Drew Stafford was credited with the game-winning goal when his low-percentage shot was deflected by Flyers netminder Steve Mason with 5.6 seconds left in the third, with defenseman Brandon Manning being the unlucky culprit (and with Kevan Miller nabbing the official Assist). It was Stafford's second goal in four games since joining the B's from Winnipeg, and it spoiled a fine effort by Mason in frustrating the Bruins for most of the afternoon. The Flyers goalie made 25 saves in a losing effort, including a couple of the highway-robbery level on David Pastrnak. At the other end, Tuukka Rask made 26 saves in surrendering only one goal, including stifling the Flyers on both a 5-on-3 and on all but once chance in a second period that was, oddly, totally dominant for Philly.

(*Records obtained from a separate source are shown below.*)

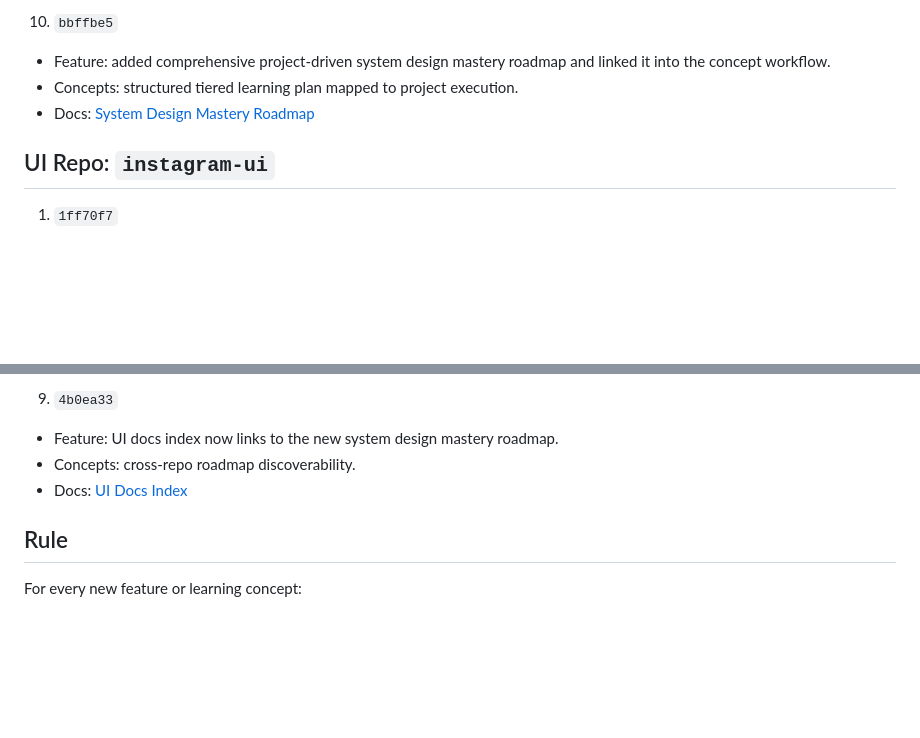
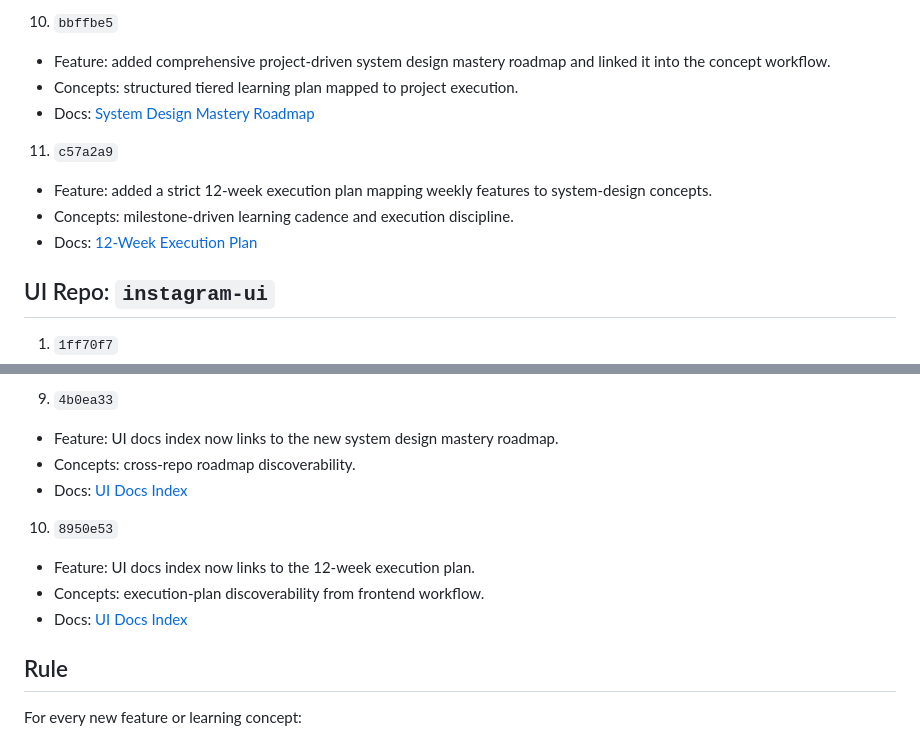
Before and after one commit to Saurabh7064/instagram-backend, a Markdown page: docs/commit-map.md, 2 parts joined by grey strips. GitHub-like rendering; blank space fills up the shorter version.

Commit message:
docs(commit-map): map 12-week execution plan commits

```diff
--- a/docs/commit-map.md
+++ b/docs/commit-map.md
@@ -57,6 +57,11 @@ This file maps each commit to:
 - Concepts: structured tiered learning plan mapped to project execution.
 - Docs: [System Design Mastery Roadmap](./system-design/mastery-roadmap.md)
 
+11. `c57a2a9`
+- Feature: added a strict 12-week execution plan mapping weekly features to system-design concepts.
+- Concepts: milestone-driven learning cadence and execution discipline.
+- Docs: [12-Week Execution Plan](./system-design/12-week-execution-plan.md)
+
 ## UI Repo: `instagram-ui`
 
 1. `1ff70f7`
@@ -104,6 +109,11 @@ This file maps each commit to:
 - Concepts: cross-repo roadmap discoverability.
 - Docs: [UI Docs Index](../../instagram-ui/docs/index.md)
 
+10. `8950e53`
+- Feature: UI docs index now links to the 12-week execution plan.
+- Concepts: execution-plan discoverability from frontend workflow.
+- Docs: [UI Docs Index](../../instagram-ui/docs/index.md)
+
 ## Rule
 
 For every new feature or learning concept:
```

The first period was one of the more entertaining periods of hockey you'll see, with plenty of back and forth action. Steve Mason denied the Bruins on a couple of golden scoring chances before, towards the end of the period, Pastrnak took advantage of Brad Marchand hard forecheck and Patrice Bergeron's perfect feed to beat Mason short side. On the other end, the Flyers had a series of chance on a 5-on-3 when both Brandon Carlo and Marchand took penalties in quick succession, including multiple Wayne Simmonds rebound chances that Rask was equal too. Adam McQuaid blocked two shots on the PK as well, the success of which was no doubt a big lift to the home team. Halfway through the first, Brayden Schenn thought he'd scored for Philly by nudging the puck between Rask's pad and the post in the aftermath of a Jakub Voracek breakaway, but the video review upheld the call on the ice as "no goal." Frankly, it might've been a rare example where the Bruins were on the fortunate side of a replay decision.
The oddest thing about this game had to be that, after the first period, it's really hard to pinpoint a time where both teams were playing well at the same time. The Flyers utterly blitzed the Bruins in the second period, coming out--uh--flying and scoring the tying goal only 1:27 into the second, as Jordan Weal tapped in his third of the season off a feed from Simmonds. Philadelphia had multiple chances to untie the score, especially in the first half of the second, but Rask was at the very top of his game.
The script was then flipped for the third period, with the Bruins taking the game to the Flyers for much of the final frame. Mason was equal to the task until, of course, Manning deflected the puck by his own netminder. With about six minutes remaining, it became very clear that both teams--in different divisions and both in need of points--were playing for the OT point. That made it all the more surprising--to say nothing of exciting for Boston and devastating for Philly--when Stafford's "might as well!" effort from the right half-boards found its way into the net.
The Bruins stayed two points ahead of Toronto (who have a game in hand) for the third spot in the Atlantic Division. They'll take on the Vancouver Canucks to begin a key road trip now, which includes a back-to-back against Edmonton and Calgary, followed by a head-to-head with Toronto before, on the second half of another back-to-back, they'll return home to face the Ottawa Senators. While the team had performed well under Cassidy, uneven moments such as the second period of Saturday's game have become a bit more frequent of late, so this trip should be a good litmus test of the team's ability to find consistency down the stretch.